And this is where I think Polo is correct; you can’t change media but you can change how you engage with media. Which is why I no longer go and see most “event” franchise films, for example—I’ve historically made exceptions for Star Wars though even that’s being reconsidered—or watch “watercooler” shows just because every media outlet is talking about them. But I also tend not to mention that unless directly asked about it. Because more and more and more I’m coming to the realization that it’s not just the individual media that matters; it’s also the money and the systems behind those media and, well, a hundred articles calling out Game of Thrones for racism or sexism or whatever are effectively still a hundred ads for Game of Thrones, so…

Maybe sometimes it really is better to say nothing at all.

2019-07-10T10:05:32+10:0014th November, 2019|Tags: pop culture|

Full offence.

To misinterpret the fight towards equality as one of “taking offense” signals a profound misunderstanding of the fight and its goals. […] To be offended is to be on the offense: taking action, voicing dissatisfaction, instead of letting the status quo roll over you.

People who register offense gain power not because they’re whiny bitches, but because others recognize the legitimacy of their complaints: It IS fucked up to wear another person’s culture as a frat party costume, just like it IS fucked up to refuse to learn to use they/them pronouns because it entails personal struggle.
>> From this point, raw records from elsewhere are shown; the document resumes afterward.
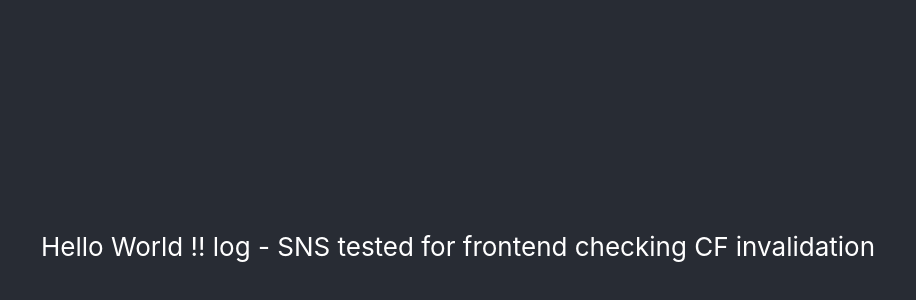
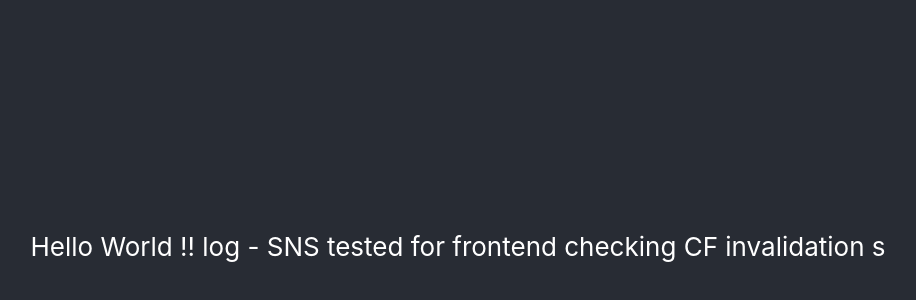
Before and after one commit to suprakashdutta123/octankretail, a React (Create React App) app: page / in a window 1280 px wide. Shown: the part 154-454 px from the top of the page, without its empty margins (182-1098 px from the left). Built offline with nearby package versions, Linux system fonts and the light colour scheme.

Commit message:
trying auto invalidation again

```diff
--- a/src/App.js
+++ b/src/App.js
@@ -11,7 +11,7 @@ function App() {
                   Hello World !!
 
                   log - SNS tested for frontend
-                  checking CF invalidation
+                  checking CF invalidation   s
         </p>
 
       </header>
```
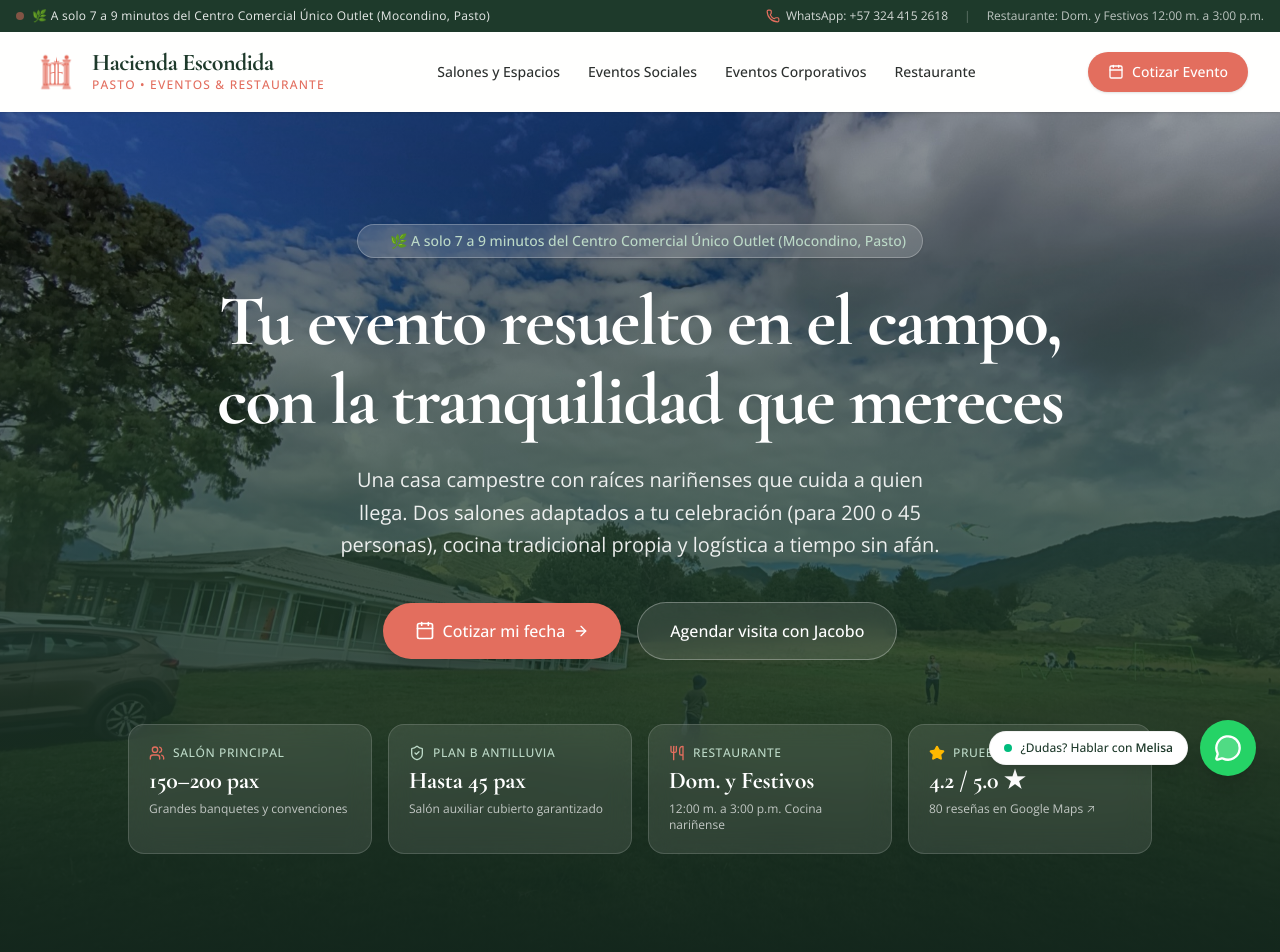
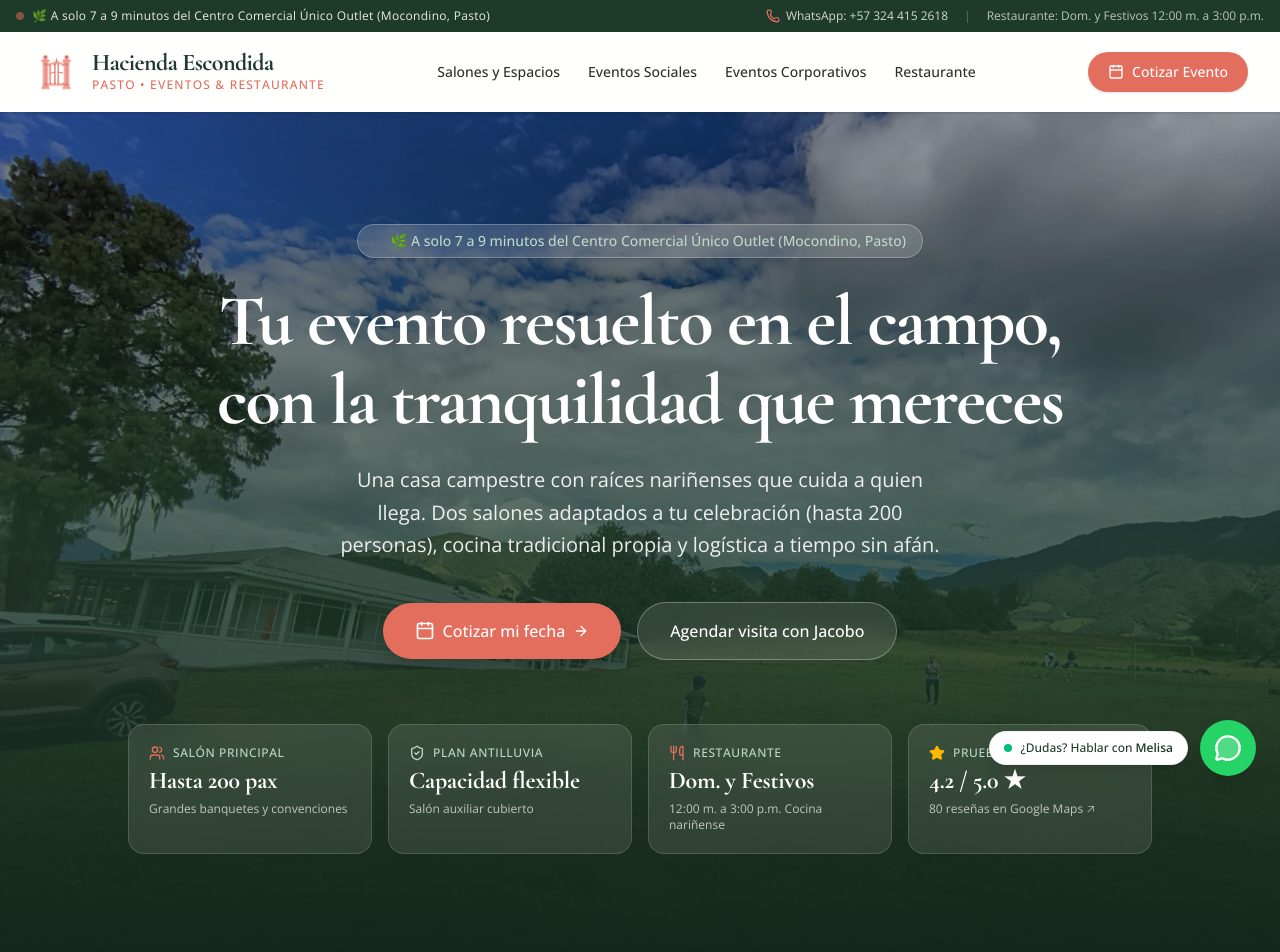
Before and after one commit to webmasterdapmarket1/hacienda-escondida-pasto, a React (Vite) app: page / in a window 1280 px wide. Shown: the top 952 px of the page. Built offline with nearby package versions, Linux system fonts and the light colour scheme.

Commit message:
feat: add Hero component and update meta description for maximum guest capacity

```diff
--- a/index.html
+++ b/index.html
@@ -5,7 +5,7 @@
     <link rel="icon" type="image/png" href="/favicon.png" />
     <meta name="viewport" content="width=device-width, initial-scale=1.0" />
     <title>Hacienda Escondida Pasto | Tu Evento Campestre Resuelto a 8 Minutos de Pasto</title>
-    <meta name="description" content="La hacienda campestre elegante a minutos de Pasto (Mocondino). Dos salones para 200 y 45 personas, gastronomía nariñense de alto nivel, parqueadero privado y logística integral para eventos y restaurante dominical." />
+    <meta name="description" content="La hacienda campestre elegante a minutos de Pasto (Mocondino). Dos salones para hasta 200 personas, gastronomía nariñense de alto nivel, parqueadero privado y logística integral para eventos y restaurante dominical." />
     <meta name="theme-color" content="#E36E5E" />
 
     <!-- Google Fonts: Cormorant Garamond & Open Sans -->
--- a/src/components/sections/Hero.tsx
+++ b/src/components/sections/Hero.tsx
@@ -33,7 +33,7 @@ export const Hero: React.FC = () => {
 
         {/* Subtitle / Paragraph */}
         <p className="text-base sm:text-lg md:text-xl text-white/90 max-w-2xl font-light leading-relaxed mb-10 text-balance">
-          Una casa campestre con raíces nariñenses que cuida a quien llega. Dos salones adaptados a tu celebración (para 200 o 45 personas), cocina tradicional propia y logística a tiempo sin afán.
+          Una casa campestre con raíces nariñenses que cuida a quien llega. Dos salones adaptados a tu celebración (hasta 200 personas), cocina tradicional propia y logística a tiempo sin afán.
         </p>
 
         {/* Dual Call to Actions */}
@@ -63,17 +63,17 @@ export const Hero: React.FC = () => {
               <Users className="w-4 h-4 text-[#E36E5E]" />
               <span>Salón Principal</span>
             </div>
-            <div className="font-serif text-xl sm:text-2xl font-bold">150–200 pax</div>
+            <div className="font-serif text-xl sm:text-2xl font-bold">Hasta 200 pax</div>
             <p className="text-xs text-white/70 mt-1 font-light">Grandes banquetes y convenciones</p>
           </div>
 
           <div className="bg-white/10 backdrop-blur-md border border-white/15 rounded-2xl p-4 sm:p-5 text-white transition-transform hover:-translate-y-1">
             <div className="flex items-center gap-2 text-[#BCD9C7] text-xs font-medium uppercase tracking-wider mb-1">
               <ShieldCheck className="w-4 h-4 text-[#BCD9C7]" />
-              <span>Plan B Antilluvia</span>
+              <span>Plan Antilluvia</span>
             </div>
-            <div className="font-serif text-xl sm:text-2xl font-bold">Hasta 45 pax</div>
-            <p className="text-xs text-white/70 mt-1 font-light">Salón auxiliar cubierto garantizado</p>
+            <div className="font-serif text-xl sm:text-2xl font-bold">Capacidad flexible</div>
+            <p className="text-xs text-white/70 mt-1 font-light">Salón auxiliar cubierto</p>
           </div>
 
           <div className="bg-white/10 backdrop-blur-md border border-white/15 rounded-2xl p-4 sm:p-5 text-white transition-transform hover:-translate-y-1">
```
Every time I flub up a pronoun, I ask myself: what’s harder, really trying to be better at this, or living your life as a non-binary or trans person in a world that inflicts psychological and physical violence on gender non-conforming people at nearly every point in their lives? But that difficulty is illegible, or inconsequential, to [New York Times journalist Bret] Stephens: nothing compared to his own inconvenience at being asked to reconsider the way things are.

Anne Helen on struggle.

Context is in response to one of those hand-wringy “political correctness gone mad!!!” style articles.

2019-07-10T09:30:51+10:0012th November, 2019|Tags: culture|